Problem to work on:
Report each line of the records where "security" occurs.

Provided data:
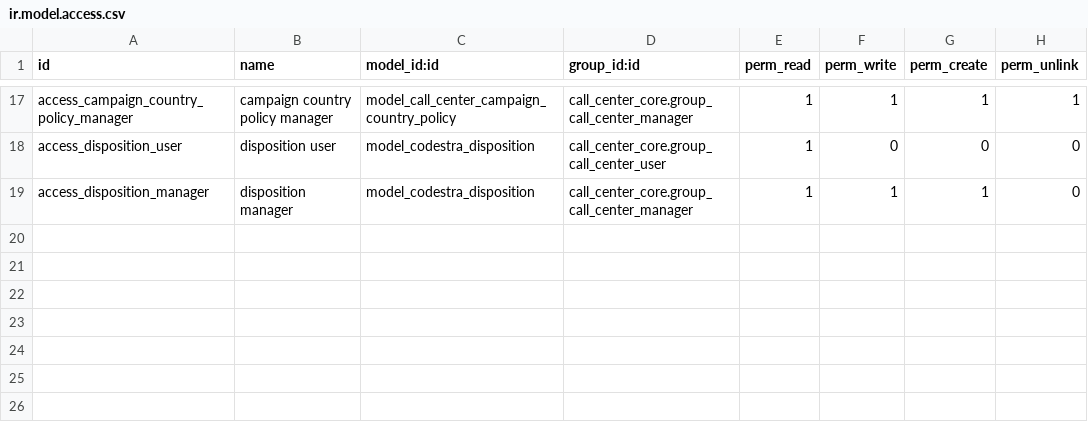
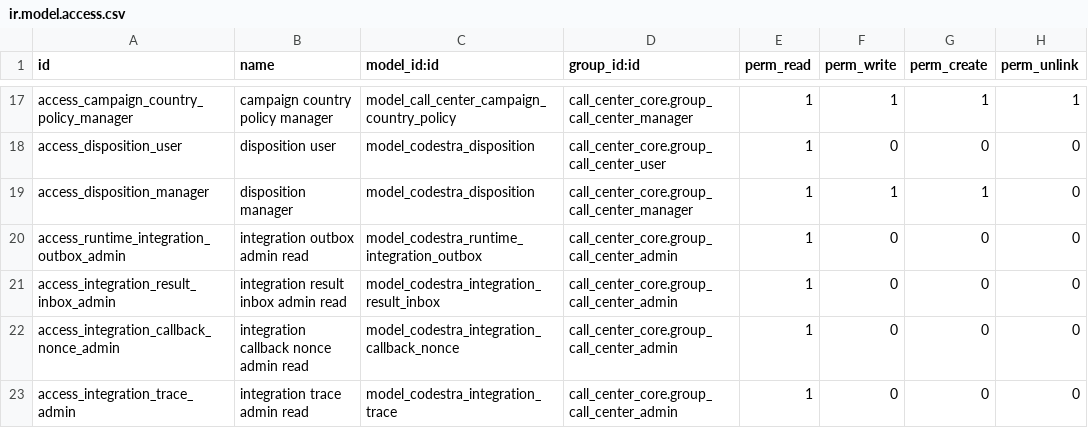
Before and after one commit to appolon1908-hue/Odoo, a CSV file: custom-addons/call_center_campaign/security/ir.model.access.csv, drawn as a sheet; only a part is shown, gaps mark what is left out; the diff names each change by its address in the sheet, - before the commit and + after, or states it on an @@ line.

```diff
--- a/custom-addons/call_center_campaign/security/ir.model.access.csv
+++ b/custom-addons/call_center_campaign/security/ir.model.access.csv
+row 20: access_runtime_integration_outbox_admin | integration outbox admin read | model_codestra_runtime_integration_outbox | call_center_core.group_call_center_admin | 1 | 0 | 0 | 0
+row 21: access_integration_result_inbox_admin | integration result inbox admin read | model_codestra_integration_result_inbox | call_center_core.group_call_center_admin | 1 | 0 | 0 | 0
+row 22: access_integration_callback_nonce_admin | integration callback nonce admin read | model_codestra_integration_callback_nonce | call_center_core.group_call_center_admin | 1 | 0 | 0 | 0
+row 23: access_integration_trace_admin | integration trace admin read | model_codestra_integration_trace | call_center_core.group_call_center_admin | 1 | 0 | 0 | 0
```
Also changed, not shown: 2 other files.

Answer box:
Before and after one commit to appolon1908-hue/Odoo, a CSV file: custom-addons/call_center_campaign/security/ir.model.access.csv, drawn as a sheet; only a part is shown, gaps mark what is left out; the diff names each change by its address in the sheet, - before the commit and + after, or states it on an @@ line.
--- a/custom-addons/call_center_campaign/security/ir.model.access.csv
+++ b/custom-addons/call_center_campaign/security/ir.model.access.csv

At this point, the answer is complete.